For the moment Chinese cinemas’ need to grow concession sales outweighs concerns about GMO. America’s near-monopoly on popping corn export to China is thus unlikely to be broken anytime soon.
After the disastrous droughts of 2011, everything you need to know about the 2013 is summed up by the headline of this article from International Food Trader ‘U.S. Popcorn Harvest: Big Yields, High Quality‘:
Before the combines rolled out, expectations for the 2013 U.S. popcorn harvest were low, reflecting concerns about sub-par quality and below-average yields due to a late planted crop and spotty weather during the growing season. But as the crop has come in, growers have been pleasantly surprised; the top popcorn-growing states are reporting record-level yields and crop quality has been described as exceptional across the popcorn belt.

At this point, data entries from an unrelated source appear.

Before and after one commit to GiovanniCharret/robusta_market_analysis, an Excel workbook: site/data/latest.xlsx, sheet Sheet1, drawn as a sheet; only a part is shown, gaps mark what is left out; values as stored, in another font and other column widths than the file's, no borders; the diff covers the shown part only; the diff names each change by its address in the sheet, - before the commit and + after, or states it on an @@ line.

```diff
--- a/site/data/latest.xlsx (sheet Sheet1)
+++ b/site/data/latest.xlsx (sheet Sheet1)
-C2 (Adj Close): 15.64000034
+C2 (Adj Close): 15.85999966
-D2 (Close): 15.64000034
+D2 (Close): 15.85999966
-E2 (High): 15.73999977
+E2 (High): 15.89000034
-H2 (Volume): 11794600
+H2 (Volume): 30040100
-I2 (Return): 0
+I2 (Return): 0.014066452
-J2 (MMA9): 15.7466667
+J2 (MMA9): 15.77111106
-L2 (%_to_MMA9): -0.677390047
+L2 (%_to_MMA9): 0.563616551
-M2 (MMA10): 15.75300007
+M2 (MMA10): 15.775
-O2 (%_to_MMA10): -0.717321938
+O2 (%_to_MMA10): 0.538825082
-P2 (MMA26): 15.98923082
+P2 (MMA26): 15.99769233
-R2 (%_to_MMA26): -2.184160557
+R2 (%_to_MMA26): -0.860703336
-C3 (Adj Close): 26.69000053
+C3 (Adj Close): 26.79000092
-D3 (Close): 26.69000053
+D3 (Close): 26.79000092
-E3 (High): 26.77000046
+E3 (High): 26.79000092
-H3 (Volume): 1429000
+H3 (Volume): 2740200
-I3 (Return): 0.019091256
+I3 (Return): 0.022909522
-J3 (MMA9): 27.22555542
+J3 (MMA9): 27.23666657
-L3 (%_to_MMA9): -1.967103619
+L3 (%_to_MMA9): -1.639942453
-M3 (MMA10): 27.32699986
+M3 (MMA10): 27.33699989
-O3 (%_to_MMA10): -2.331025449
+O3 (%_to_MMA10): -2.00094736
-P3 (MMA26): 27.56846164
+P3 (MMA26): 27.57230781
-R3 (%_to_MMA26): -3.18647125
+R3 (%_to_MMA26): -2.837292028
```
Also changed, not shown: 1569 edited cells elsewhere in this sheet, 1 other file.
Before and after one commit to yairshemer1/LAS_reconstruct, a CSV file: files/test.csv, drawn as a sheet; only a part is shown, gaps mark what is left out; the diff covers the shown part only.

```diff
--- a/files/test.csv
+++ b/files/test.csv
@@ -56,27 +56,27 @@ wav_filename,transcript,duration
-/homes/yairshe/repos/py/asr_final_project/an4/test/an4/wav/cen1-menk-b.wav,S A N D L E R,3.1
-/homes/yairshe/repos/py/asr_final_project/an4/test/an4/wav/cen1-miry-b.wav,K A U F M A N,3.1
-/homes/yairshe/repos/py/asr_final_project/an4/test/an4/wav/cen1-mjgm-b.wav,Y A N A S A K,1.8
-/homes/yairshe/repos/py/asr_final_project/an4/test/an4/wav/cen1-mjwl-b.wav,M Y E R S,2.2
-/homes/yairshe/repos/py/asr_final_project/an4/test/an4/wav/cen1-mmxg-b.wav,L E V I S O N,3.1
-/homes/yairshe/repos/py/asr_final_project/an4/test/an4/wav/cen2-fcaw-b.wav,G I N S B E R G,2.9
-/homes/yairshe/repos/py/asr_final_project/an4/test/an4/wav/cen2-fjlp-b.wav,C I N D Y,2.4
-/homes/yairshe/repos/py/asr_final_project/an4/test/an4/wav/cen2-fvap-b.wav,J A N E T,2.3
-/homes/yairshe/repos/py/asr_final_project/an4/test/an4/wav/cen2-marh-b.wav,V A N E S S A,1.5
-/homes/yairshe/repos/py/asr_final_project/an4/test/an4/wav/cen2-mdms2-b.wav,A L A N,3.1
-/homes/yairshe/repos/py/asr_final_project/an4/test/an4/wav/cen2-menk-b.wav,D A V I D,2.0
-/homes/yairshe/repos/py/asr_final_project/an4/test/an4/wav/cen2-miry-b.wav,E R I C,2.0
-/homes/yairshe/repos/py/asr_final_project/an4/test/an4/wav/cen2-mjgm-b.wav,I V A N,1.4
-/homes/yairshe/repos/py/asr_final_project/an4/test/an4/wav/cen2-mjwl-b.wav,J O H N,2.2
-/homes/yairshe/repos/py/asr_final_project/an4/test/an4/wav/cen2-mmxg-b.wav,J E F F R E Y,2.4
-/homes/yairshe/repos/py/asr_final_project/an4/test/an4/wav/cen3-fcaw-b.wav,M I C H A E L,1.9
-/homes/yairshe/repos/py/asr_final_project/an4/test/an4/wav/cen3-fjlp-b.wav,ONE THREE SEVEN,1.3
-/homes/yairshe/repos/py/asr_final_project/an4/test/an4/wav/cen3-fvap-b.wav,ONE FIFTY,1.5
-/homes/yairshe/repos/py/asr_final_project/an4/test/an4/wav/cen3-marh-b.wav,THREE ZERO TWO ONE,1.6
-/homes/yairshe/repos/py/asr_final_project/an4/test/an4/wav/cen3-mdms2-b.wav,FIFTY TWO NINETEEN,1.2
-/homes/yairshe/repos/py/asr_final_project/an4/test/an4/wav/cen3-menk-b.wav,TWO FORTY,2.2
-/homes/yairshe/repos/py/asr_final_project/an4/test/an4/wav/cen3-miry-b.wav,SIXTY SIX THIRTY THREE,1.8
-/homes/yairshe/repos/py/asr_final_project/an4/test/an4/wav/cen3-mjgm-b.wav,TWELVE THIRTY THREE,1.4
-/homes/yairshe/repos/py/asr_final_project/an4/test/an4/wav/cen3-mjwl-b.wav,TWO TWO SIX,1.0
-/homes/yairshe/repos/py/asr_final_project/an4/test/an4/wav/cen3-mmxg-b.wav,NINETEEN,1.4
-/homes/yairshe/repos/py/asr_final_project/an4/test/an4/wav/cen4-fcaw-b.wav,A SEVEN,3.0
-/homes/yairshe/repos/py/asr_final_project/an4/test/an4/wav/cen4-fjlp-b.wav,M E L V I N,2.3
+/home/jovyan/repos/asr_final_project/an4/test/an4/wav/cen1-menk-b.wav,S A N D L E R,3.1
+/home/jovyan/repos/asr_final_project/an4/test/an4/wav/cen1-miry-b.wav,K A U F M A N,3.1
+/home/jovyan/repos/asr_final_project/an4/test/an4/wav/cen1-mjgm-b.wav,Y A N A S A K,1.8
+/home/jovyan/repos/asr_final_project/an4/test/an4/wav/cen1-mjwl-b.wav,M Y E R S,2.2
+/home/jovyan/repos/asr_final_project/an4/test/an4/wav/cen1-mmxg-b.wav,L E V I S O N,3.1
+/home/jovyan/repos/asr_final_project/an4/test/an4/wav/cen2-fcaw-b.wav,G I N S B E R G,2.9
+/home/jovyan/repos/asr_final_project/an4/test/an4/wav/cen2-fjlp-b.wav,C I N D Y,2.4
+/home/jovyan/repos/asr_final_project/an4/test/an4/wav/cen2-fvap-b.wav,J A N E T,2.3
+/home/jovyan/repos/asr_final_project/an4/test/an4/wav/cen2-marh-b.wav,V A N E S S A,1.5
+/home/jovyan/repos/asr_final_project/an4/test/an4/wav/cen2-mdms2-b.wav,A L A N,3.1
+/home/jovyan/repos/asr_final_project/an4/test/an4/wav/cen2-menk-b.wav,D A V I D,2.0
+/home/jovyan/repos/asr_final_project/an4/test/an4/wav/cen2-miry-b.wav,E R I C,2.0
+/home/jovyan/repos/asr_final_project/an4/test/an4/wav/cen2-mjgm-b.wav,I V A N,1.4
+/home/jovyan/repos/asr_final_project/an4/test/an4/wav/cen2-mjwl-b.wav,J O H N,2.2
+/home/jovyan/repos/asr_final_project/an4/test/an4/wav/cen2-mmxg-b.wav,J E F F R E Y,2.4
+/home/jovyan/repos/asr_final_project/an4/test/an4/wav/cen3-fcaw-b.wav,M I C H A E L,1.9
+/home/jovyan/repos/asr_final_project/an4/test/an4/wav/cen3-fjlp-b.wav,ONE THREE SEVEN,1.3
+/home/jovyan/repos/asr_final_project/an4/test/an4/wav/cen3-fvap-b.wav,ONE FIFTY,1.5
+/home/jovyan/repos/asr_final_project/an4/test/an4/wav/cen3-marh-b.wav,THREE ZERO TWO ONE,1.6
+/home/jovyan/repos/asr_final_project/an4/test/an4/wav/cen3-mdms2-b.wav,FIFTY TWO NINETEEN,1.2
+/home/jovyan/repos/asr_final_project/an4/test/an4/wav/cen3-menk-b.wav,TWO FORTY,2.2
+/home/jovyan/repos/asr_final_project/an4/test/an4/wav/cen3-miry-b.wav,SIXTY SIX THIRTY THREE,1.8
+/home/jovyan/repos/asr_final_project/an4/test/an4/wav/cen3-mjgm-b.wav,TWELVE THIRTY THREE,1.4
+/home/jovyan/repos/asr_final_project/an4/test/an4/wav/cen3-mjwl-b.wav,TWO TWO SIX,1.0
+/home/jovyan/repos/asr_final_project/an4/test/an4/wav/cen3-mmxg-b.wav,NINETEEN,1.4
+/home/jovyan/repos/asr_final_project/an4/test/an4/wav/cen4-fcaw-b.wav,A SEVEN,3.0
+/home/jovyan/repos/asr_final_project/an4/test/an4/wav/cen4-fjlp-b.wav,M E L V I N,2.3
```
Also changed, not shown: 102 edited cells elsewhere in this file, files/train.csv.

“Even the worst quality description I heard from processors was good,” says Popcorn Board Chair Richard Duty. “So from a quality standpoint, our crop is very good this year.”
“The quality is some of the best I’ve seen during my years in the business,” seconds Norm Krug of Nebraska-based Preferred Popcorn.
Nebraska is also not facing any threat from other potential popping corn export markets. Argentina has a similarly poor harvest to the United States in 2011 and 2012, requiring it to re-stock grain banks. Moreover, as the IFT article notes, “Back on the other side of the Pacific, popcorn planting in Argentina and Brazil is being hampered by a shortage of seed.”
With Brazil being the world’s second largest popcorn consumer after the USA, it will also need to divert production to meet domestic demand this year, as a “spike in demand is expected in mid-2014, when Brazil hosts the FIFA World Cup.”
So unlike Hollywood, which has to contend with the 34 film annual import quota in China, farmers in Nebraska and other US states are likely to continue to enjoy near-monopoly of product supply in Chinese cinemas, at least in the near future (plus we’ve not even mentioned Coca Cola or Pepsi). But China still has a long way to go to match America at the concessions counter, as the average American consumes 13 gallons of popcorn each year, or 16 billion quarts in total.
If there’s any lingering doubt about the importance of China to US pocorn farmers, it is worth noting that the industry-funded and the Chinese like it slightly sweet.
Latest posts by Patrick von Sychowski (see all)
- Cinema of the Month: Zoo Palast Kino – Berlin, Germany - February 28, 2019
- Vue’s Steve Knibbs: “The Reports of Cinema’s Death Are Greatly Exaggerated” - February 4, 2019
- Cinema of the Month: Cineplexx Wienerberg – Vienna, Austria - January 31, 2019